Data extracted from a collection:
....
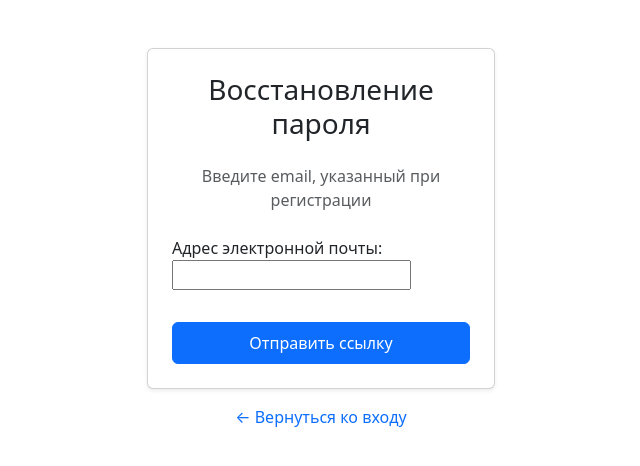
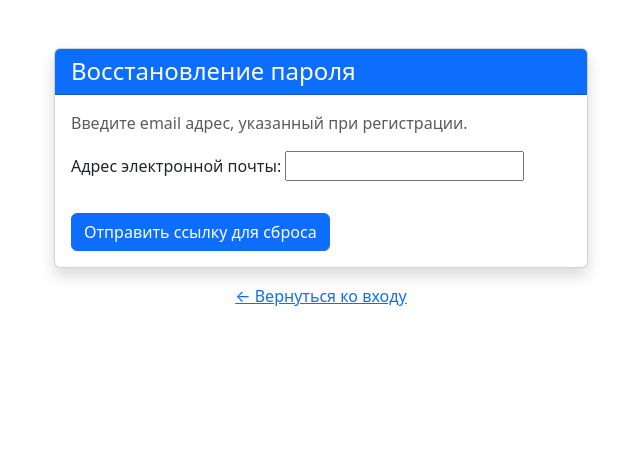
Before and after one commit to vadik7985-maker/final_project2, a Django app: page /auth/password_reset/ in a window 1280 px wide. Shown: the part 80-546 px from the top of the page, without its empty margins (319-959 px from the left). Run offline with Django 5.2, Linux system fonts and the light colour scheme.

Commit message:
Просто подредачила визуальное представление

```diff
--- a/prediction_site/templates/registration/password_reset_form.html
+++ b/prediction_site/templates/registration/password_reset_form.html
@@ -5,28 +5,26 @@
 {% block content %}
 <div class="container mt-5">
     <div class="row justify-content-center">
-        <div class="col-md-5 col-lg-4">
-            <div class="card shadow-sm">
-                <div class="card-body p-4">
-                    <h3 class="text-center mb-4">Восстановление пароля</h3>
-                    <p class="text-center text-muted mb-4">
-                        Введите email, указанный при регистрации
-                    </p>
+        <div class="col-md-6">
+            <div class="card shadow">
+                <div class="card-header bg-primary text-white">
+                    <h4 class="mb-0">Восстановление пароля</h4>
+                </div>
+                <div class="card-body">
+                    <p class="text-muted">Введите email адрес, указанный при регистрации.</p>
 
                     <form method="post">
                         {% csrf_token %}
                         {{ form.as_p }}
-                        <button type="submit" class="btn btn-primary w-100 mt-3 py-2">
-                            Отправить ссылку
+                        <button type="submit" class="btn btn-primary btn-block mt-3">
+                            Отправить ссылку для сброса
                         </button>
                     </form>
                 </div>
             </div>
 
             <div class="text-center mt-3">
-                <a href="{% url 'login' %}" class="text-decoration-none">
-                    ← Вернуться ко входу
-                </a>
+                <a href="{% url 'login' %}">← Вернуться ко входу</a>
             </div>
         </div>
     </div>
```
....
### DESCRIPTION OF THE TASK
Once the pictures are set aside, output all of the data above verbatim.

### RESULT OF THE EXERCISE
Before and after one commit to vadik7985-maker/final_project2, a Django app: page /auth/password_reset/ in a window 1280 px wide. Shown: the part 80-546 px from the top of the page, without its empty margins (319-959 px from the left). Run offline with Django 5.2, Linux system fonts and the light colour scheme.

Commit message:
Просто подредачила визуальное представление

```diff
--- a/prediction_site/templates/registration/password_reset_form.html
+++ b/prediction_site/templates/registration/password_reset_form.html
@@ -5,28 +5,26 @@
 {% block content %}
 <div class="container mt-5">
     <div class="row justify-content-center">
-        <div class="col-md-5 col-lg-4">
-            <div class="card shadow-sm">
-                <div class="card-body p-4">
-                    <h3 class="text-center mb-4">Восстановление пароля</h3>
-                    <p class="text-center text-muted mb-4">
-                        Введите email, указанный при регистрации
-                    </p>
+        <div class="col-md-6">
+            <div class="card shadow">
+                <div class="card-header bg-primary text-white">
+                    <h4 class="mb-0">Восстановление пароля</h4>
+                </div>
+                <div class="card-body">
+                    <p class="text-muted">Введите email адрес, указанный при регистрации.</p>
 
                     <form method="post">
                         {% csrf_token %}
                         {{ form.as_p }}
-                        <button type="submit" class="btn btn-primary w-100 mt-3 py-2">
-                            Отправить ссылку
+                        <button type="submit" class="btn btn-primary btn-block mt-3">
+                            Отправить ссылку для сброса
                         </button>
                     </form>
                 </div>
             </div>
 
             <div class="text-center mt-3">
-                <a href="{% url 'login' %}" class="text-decoration-none">
-                    ← Вернуться ко входу
-                </a>
+                <a href="{% url 'login' %}">← Вернуться ко входу</a>
             </div>
         </div>
     </div>
```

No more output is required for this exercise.